Any advice to aspiring writers? A writer’s version of Dan Savage’s “It gets better”?
(Laughs) It kind of is a parallel. Working as a writer is a different kind of avenue to take, and I think it’s a struggle. I’ve always wanted to be a writer. It’s something I’ve always felt inclined to do, but simultaneously had a great level of self-doubt around. I kept thinking “This isn’t a real job, how are you going to survive? Who do you think you are that your opinions matter?” All the questions I think writers struggle with. I still ask myself those questions, but the most interesting development for me, thus far, in writing has been through spending a lot more time actually writing, and less time thinking about whether I want to be a writer. My main conversations with myself these days are “What time do I have to get up tomorrow to get that draft done to the point where I want it done?” It can seem like it’s not going to pay the bills or isn’t a viable avenue, and those are general concerns, but I think for me I just had to start treating it like a legitimate job and a legitimate goal. It’s hard to do that, especially when you’re asking yourself the big questions like “Is this what I want to do? Where am I going to be in five years?” Finally I just decided, well I want to write, so fuck it: I’m just going to carve out that time.

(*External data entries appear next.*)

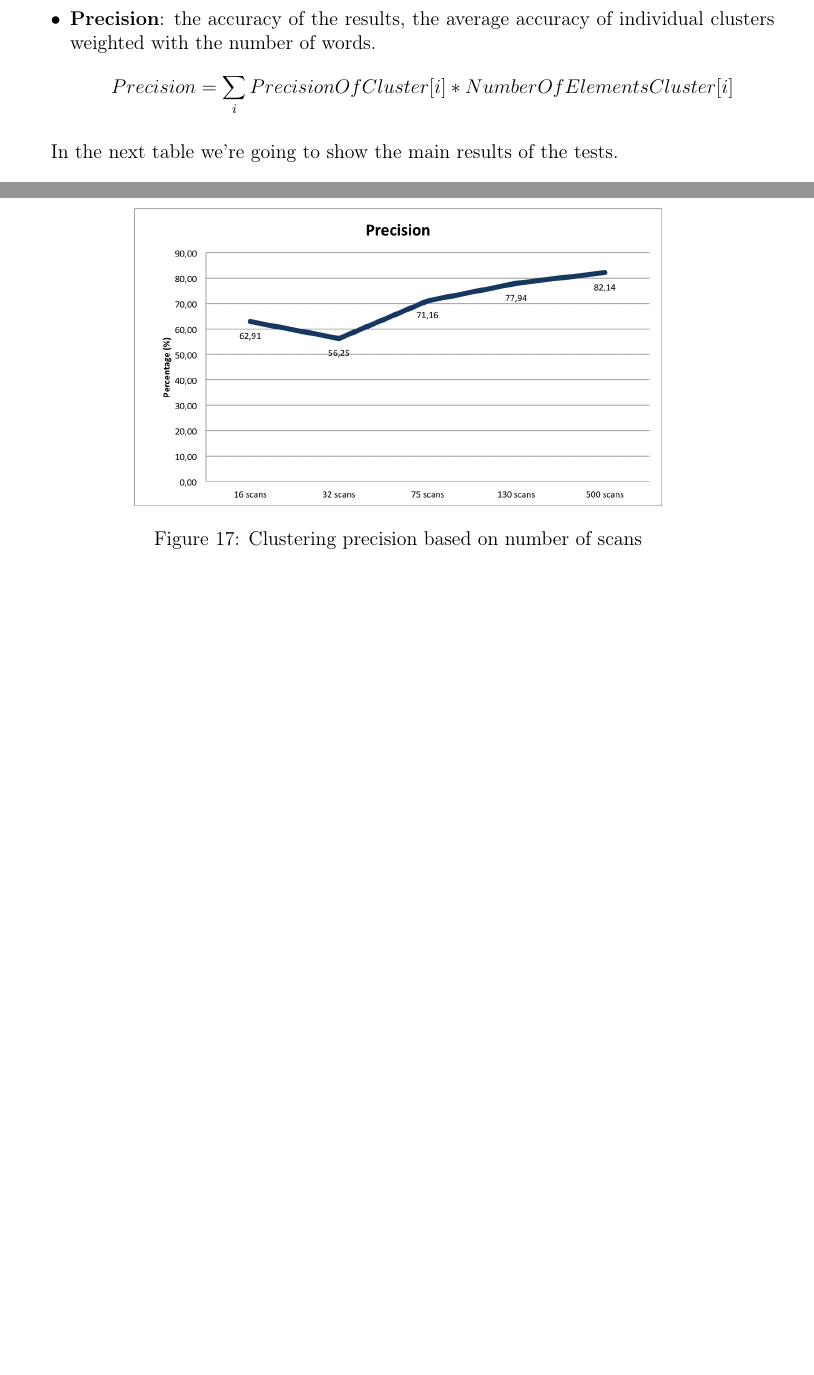
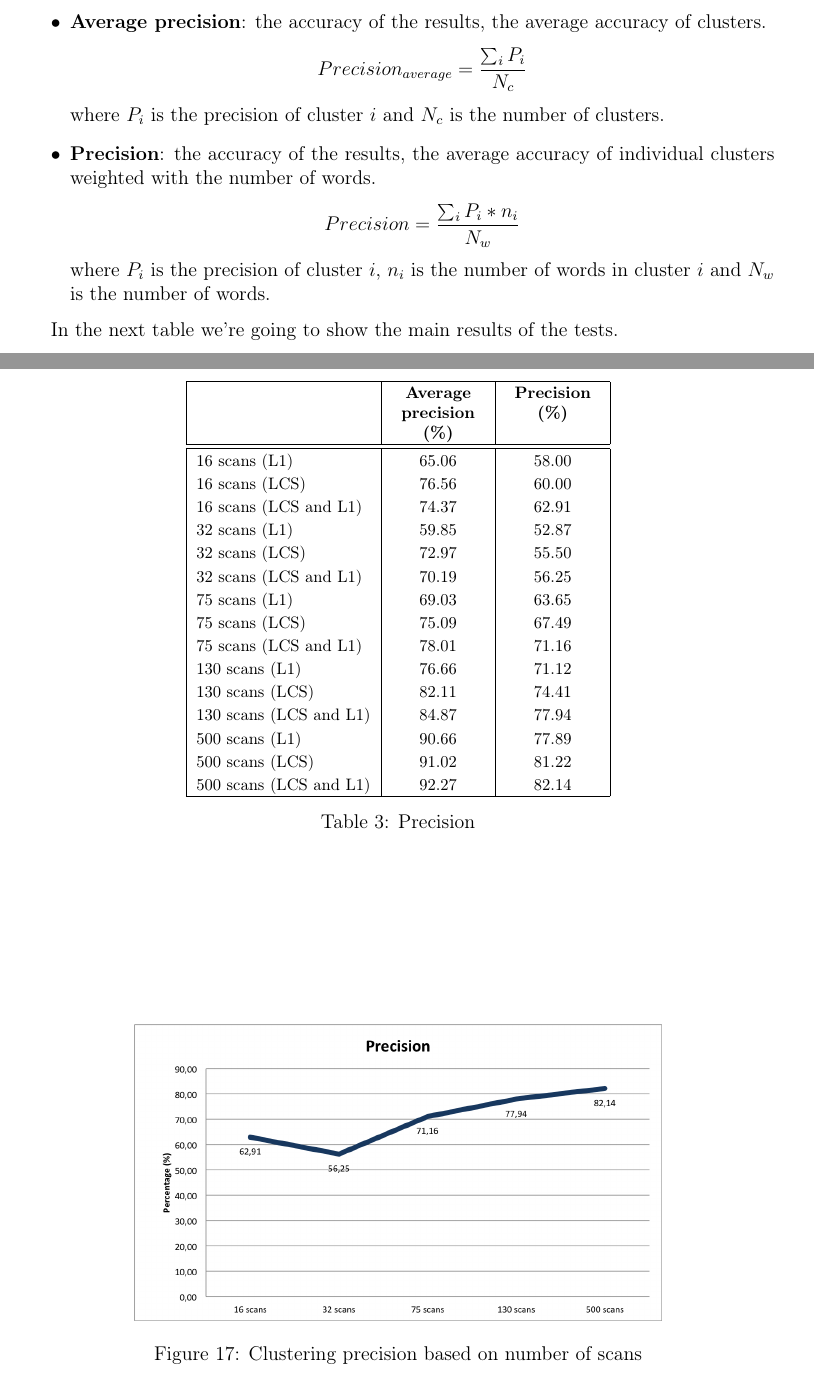
Before and after one commit to lorecioni/ImageCutClustering, a LaTeX paper (doc/doc.tex, which reads doc/results.tex): two parts of pages 18 and 19 of 21 before the commit and two parts of pages 18 and 19 of 22 after it, joined at a grey line, cut at the place of the change, the shorter picture padded with empty space. Compiled offline with pdfLaTeX.

Commit message:
fix average precision

```diff
--- a/doc/results.tex
+++ b/doc/results.tex
@@ -20,8 +20,12 @@ The data fields for each test are defined as follows:
 \item \textbf{Running time}: the total execution time, in seconds.
 \item \textbf{Correct clusters}: the number of clusters with absolute precision, therefore containing only words equal to each other.
 \item \textbf{Correct elements}: the number of words within the Correct clusters and their corresponding percentage respect to all the elements.
+\item \textbf{Average precision}: the accuracy of the results, the average accuracy of clusters.
+$$Precision_{average} = \frac{\sum_i P_i}{N_c}$$
+where $P_i$ is the precision of cluster $i$ and $N_c$ is the number of clusters.
 \item \textbf{Precision}: the accuracy of the results, the average accuracy of individual clusters weighted with the number of words.
-$$Precision = \sum_i PrecisionOfCluster[i]*NumberOfElementsCluster[i]$$
+$$Precision = \frac{\sum_i P_i * n_i}{N_w}$$
+where $P_i$ is the precision of cluster $i$, $n_i$ is the number of words in cluster $i$ and $N_w$ is the number of words.
 \end{itemize}
 
 In the next table we're going to show the main results of the tests.
@@ -57,7 +61,36 @@ In the next table we're going to show the main results of the tests.
 
 As we can see in Table \ref{table:1} the number of extracted words is much less than the estimated number of words. This is mainly due to the fact that not all census tables are filled in full: in some cases there are only a few lines or it has not been filled in the status column. In other cases the error is due to a difficulty in removing the word from the scan due to a wrong interpretation of the rows or the columns.
 
-As we can see in Figure \ref{fig:precision} the accuracy of the cluster grows with the amount of words extracted. This phenomenon is due to the fact that Affinity Propagation works best with a large number of available data: the greater the number of words, the greater the chances of finding words similar between them, and then combine them within a single cluster.
+As we can see in Table \ref{table:prec} and in Figure \ref{fig:precision} the accuracy of the cluster grows with the amount of words extracted. This phenomenon is due to the fact that Affinity Propagation works best with a large number of available data: the greater the number of words, the greater the chances of finding words similar between them, and then combine them within a single cluster.
+
+\begin{table}[!htbp]
+\centering
+\footnotesize
+\begin{tabular}{|l | c | c |}
+ \hline
+ &\multicolumn{1}{p{2cm}|}{\centering\bfseries Average \\ precision (\%)} & \multicolumn{1}{p{2cm}|}{\centering\bfseries Precision \\ (\%)} \\ [0.5ex]
+ \hline\hline
+%% label & estimated words & extracted words & clusters & time & precision %%
+16 scans (L1) & 65.06 & 58.00\\
+16 scans (LCS) & 76.56 & 60.00\\
+16 scans (LCS and L1) & 74.37 & 62.91\\
+32 scans (L1) & 59.85 & 52.87\\
+32 scans (LCS) & 72.97 & 55.50\\
+32 scans (LCS and L1) & 70.19 & 56.25\\
+75 scans (L1) & 69.03 & 63.65\\
+75 scans (LCS) & 75.09 & 67.49\\
+75 scans (LCS and L1) & 78.01 & 71.16\\
+130 scans (L1) & 76.66 & 71.12\\
+130 scans (LCS) & 82.11 & 74.41\\
+130 scans (LCS and L1) & 84.87 & 77.94\\
+500 scans (L1) & 90.66 & 77.89\\
+500 scans (LCS) & 91.02 & 81.22\\
+500 scans (LCS and L1) & 92.27 & 82.14\\
+ \hline
+\end{tabular}
+\caption{Precision}
+\label{table:prec}
+\end{table}
 
 \begin{figure}[!htbp]
 \centering
```
Also changed, not shown: 1 other file.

Becca Clarkson is in her final year at UBC, and plans to flee in May with a BFA in Creative Writing. She is a certified yoga teacher who spends her free time reading, writing, singing, cycling, chasing cats, petting cats, and perfecting domestic stereotypes. She is grateful to her family, friends, and boyfriend, who remain an active priority in her life even though she writes about them constantly.